Speaking with the nonchalance of someone beyond her years and well versed in promiscuity Verena’s confessions will shock and not just because of her candid attitude. It is the realisation that Verena could be any girl in any country in any street. She could be someone’s daughter, sister or niece and it is a truth many of us aren’t comfortable with facing up to, especially parents. Equally unsettling is how Verena encourages Mellie to pursue the doctor, giving her tips on how to get the older man to reveal his intentions.
In the doctor we have a man who should know better and for the most part we assume this is the case, his initial bedside manner appearing to be no more than banter to create a sense of ease. Quite what the infatuation is on his part we shall never understand or even know but there is a spark which, to his credit, he is determined to fight. After some fractious and awkward moments where Mellie tries to force the issue the pair find themselves alone on a field trip, where Mellie simply hugs the doctor like she would her own father.
Most of the kids at the camp – played by non-professional actors – come from broken homes with differing attitudes towards their parents. They are given one hour a day to phone home and when Verena rings her mother to says how much fun the camp is, the next call to her father is a negative report instead, showing which parent she is closer to. Mellie tries to ring her mother to no avail which ties directly to the same problem Theresa had in Love whenever she tried to ring her daughter, unifying the trilogy together for those who have seen the first two films.
Seidl’s black humour has been toned down considerably for this film, with the expectations being that the fat camp setting would lend itself to much mockery of the overweight teens. In fact only one scene comes close, where a female instructor has the class all lined up for a sing-a-long of “If You’re Happy And You Know It”, only with the tag line “clap your fat”! Otherwise it is the quietly absurd sight of the campmates being marched across the screen in a regimental fashion that offers the closest thing to a guilty giggle.
Perhaps the most interesting tact Seidl adopts here is that how the kids themselves are so content with their bodies and don’t feel any less acceptable or worthy as human beings. The fact Verena boasts such a healthy sex life is either a testament to this positive attitude or Austrian boys like their girls on the plus size. Thus we are deprived of the didactic Hollywood moral that advocates the tenet of being beautiful in the inside, but Seidl’s unfiltered approach is a refreshingly honest and more affecting one.
Melanie Lenz, like her on-screen mother and aunt before her, is laid bare as the focal point of the story, only her journey is the more emotionally challenging of the three due to her age. While not completely naive, Mellie doesn’t have the years of experience her mother and aunt have to fall back on thus engenders our understanding on a deeper level. Joseph Lorenz as the doctor is the real enigma of this tale, a man whose tacit struggle with a developing unnatural curiosity is challenging viewing but is a precipice even Seidl stays at the edge of.
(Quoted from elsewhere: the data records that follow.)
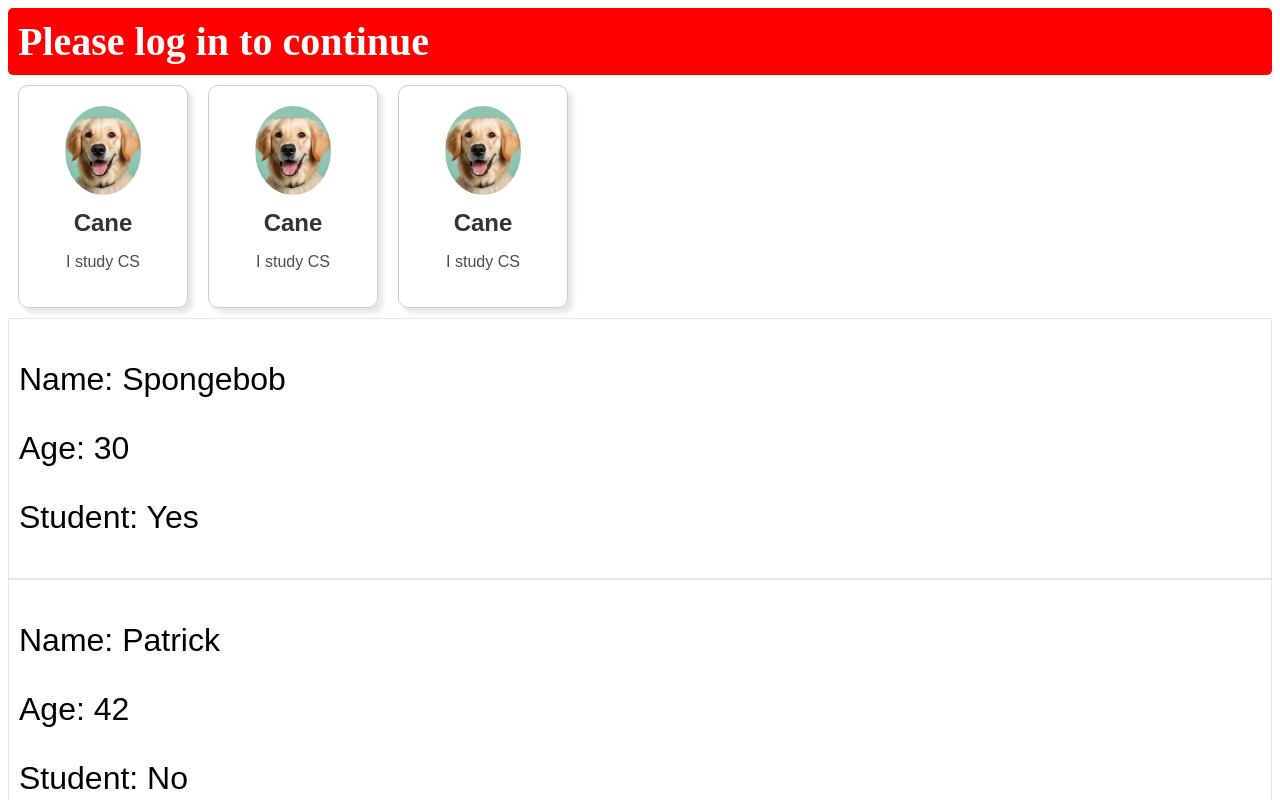
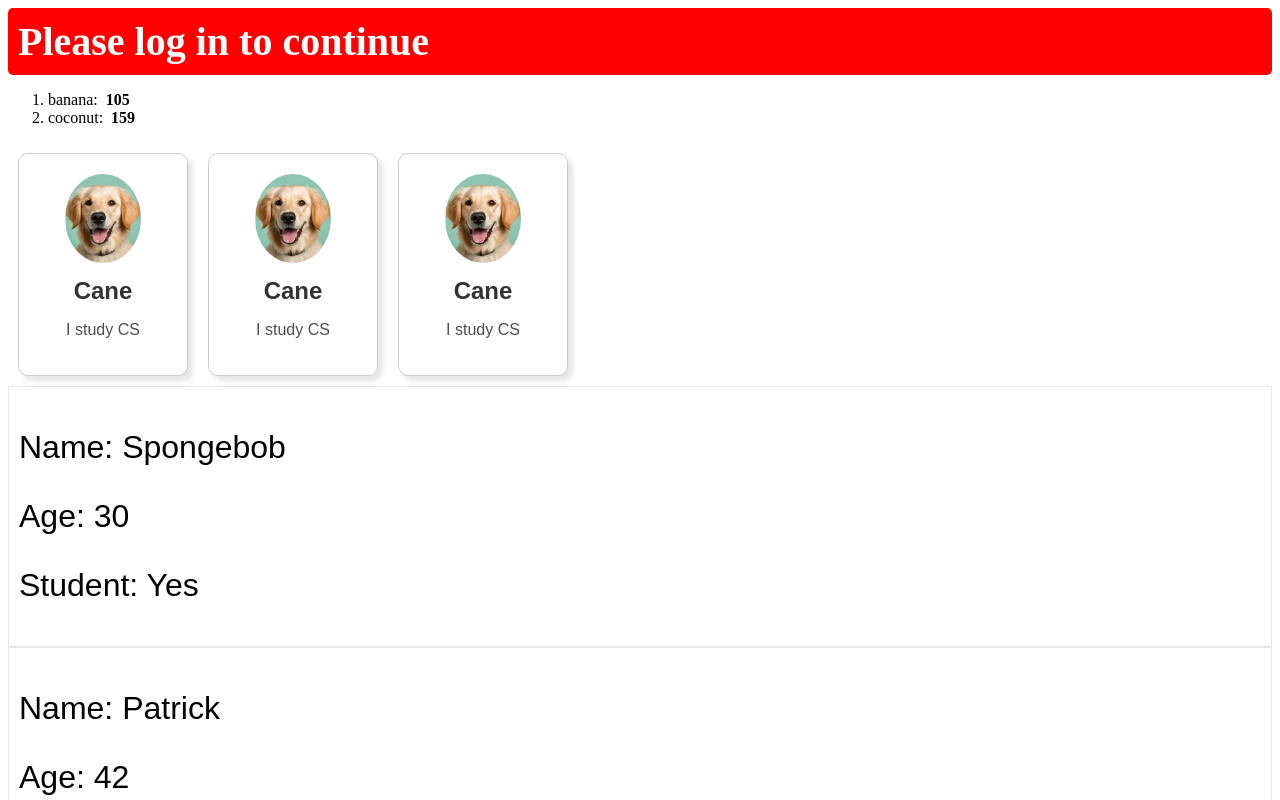
Before and after one commit to mmazzet/my-react-app, a React (Vite) app in the folder my-react-app/: page / in a window 1280 px wide. Shown: the top 800 px of the page. Built offline with nearby package versions, Linux system fonts and the light colour scheme.

Commit message:
array sort map filter

```diff
--- a/my-react-app/src/App.jsx
+++ b/my-react-app/src/App.jsx
@@ -1,12 +1,14 @@
 import Card from './Card.jsx'
 import Student from './Student.jsx'
 import UserGreeting from './UserGreeting.jsx'
+import List from './List.jsx'
 
 function App() {
 
   return(
     <>
       <UserGreeting isLoggedIn={false} username="Cane"/>
+      <List />
       <Card />
       <Card />
       <Card />
--- /dev/null
+++ b/my-react-app/src/List.jsx
@@ -0,0 +1,25 @@
+
+function List(){
+
+  const fruits = [{id: 1, name:"apple", calories: 95},
+                  {id: 2, name:"orange", calories: 45},
+                  {id: 3, name:"banana", calories: 105 },
+                  {id: 4, name:"coconut", calories: 159},
+                  {id: 5, name:"pinapple", calories: 37}]
+
+  // fruits.sort((a, b) => a.name.localeCompare(b.name));
+  // fruits.sort((a, b) => b.name.localeCompare(a.name));
+  // fruits.sort((a, b) => a.calories - b.calories);
+  // fruits.sort((a, b) => b.calories - a.calories);
+
+  // const lowCalFruits = fruits.filter(fruit => fruit.calories < 100);
+
+  const highCalFruits = fruits.filter(fruit => fruit.calories >= 100);
+
+  const listItems = highCalFruits.map(highCalFruit => <li key={highCalFruit.id}>
+                                                      {highCalFruit.name}: &nbsp;
+                                                      <b>{highCalFruit.calories}</b></li>)
+  return(<ol>{listItems}</ol>);
+}
+
+export default List
```
Also changed, not shown: 1 other file (tests, documents, lock files or other folders).
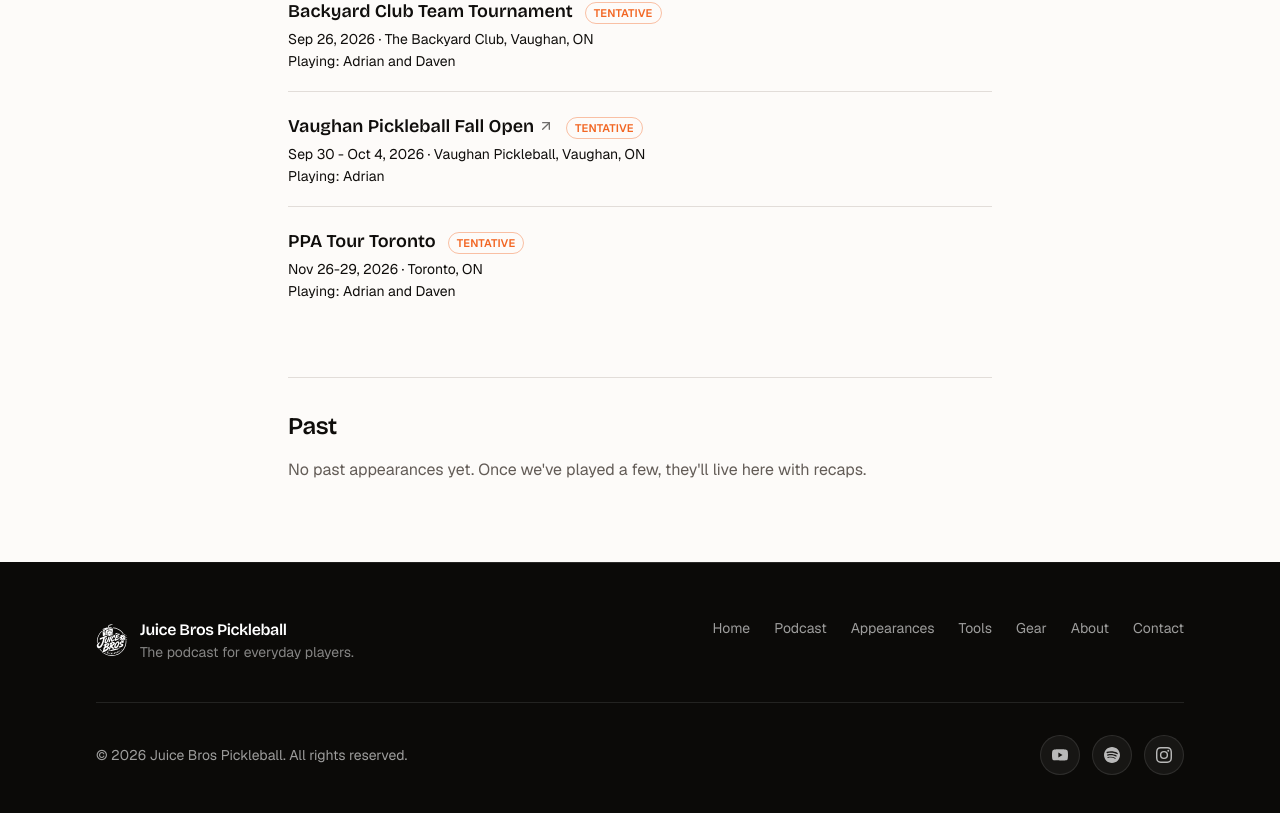
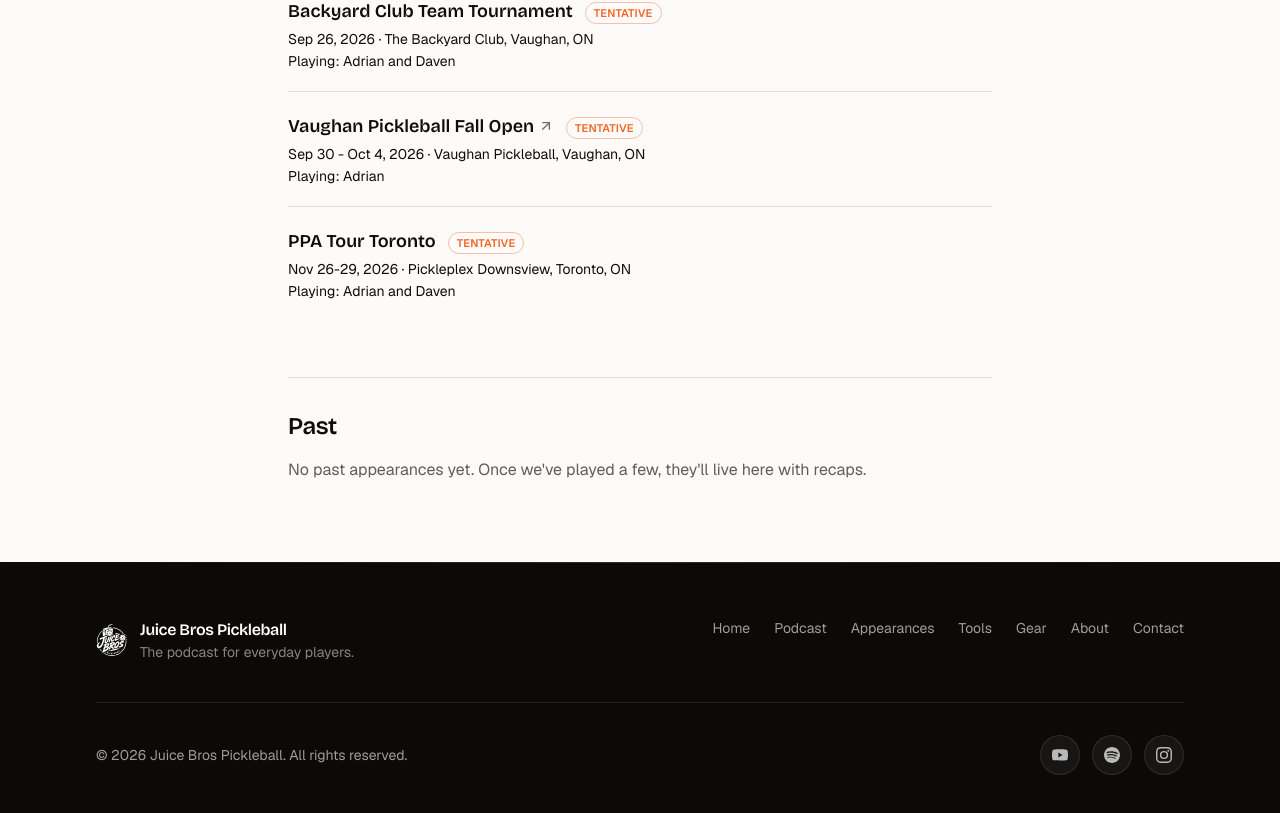
Before and after one commit to AdrianLuk/juice-bros, a Next.js app: page /appearances in a window 1280 px wide. Shown: the part 658-1471 px from the top of the page. Built offline with nearby package versions, Linux system fonts and the light colour scheme.

Commit message:
Appearances: set PPA Tour Toronto venue to Pickleplex Downsview
Co-Authored-By: Claude Sonnet 5 <noreply@anthropic.com>

```diff
--- a/content/appearances.ts
+++ b/content/appearances.ts
@@ -67,7 +67,7 @@ export const appearances: Appearance[] = [
     name: "PPA Tour Toronto",
     startDate: "2026-11-26",
     endDate: "2026-11-29",
-    location: "Toronto, ON",
+    location: "Pickleplex Downsview, Toronto, ON",
     status: "tentative",
     players: "both",
   },
```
And like all good things, the Paradise trilogy comes to an end. Hope might be the shortest of the three films but it delivers another frank and uncompromising look at this world of ours, yet given the potential Lolita-esque storyline, remains the lightest in tone.
Ulrich Seidl is not a filmmaker who intends to entertain but one who wants us to think and reflect upon the world we live in. These three films may not have the prestige of say The Godfather Trilogy, but as provocative slices of social commentary their importance and impact shouldn’t be underestimated.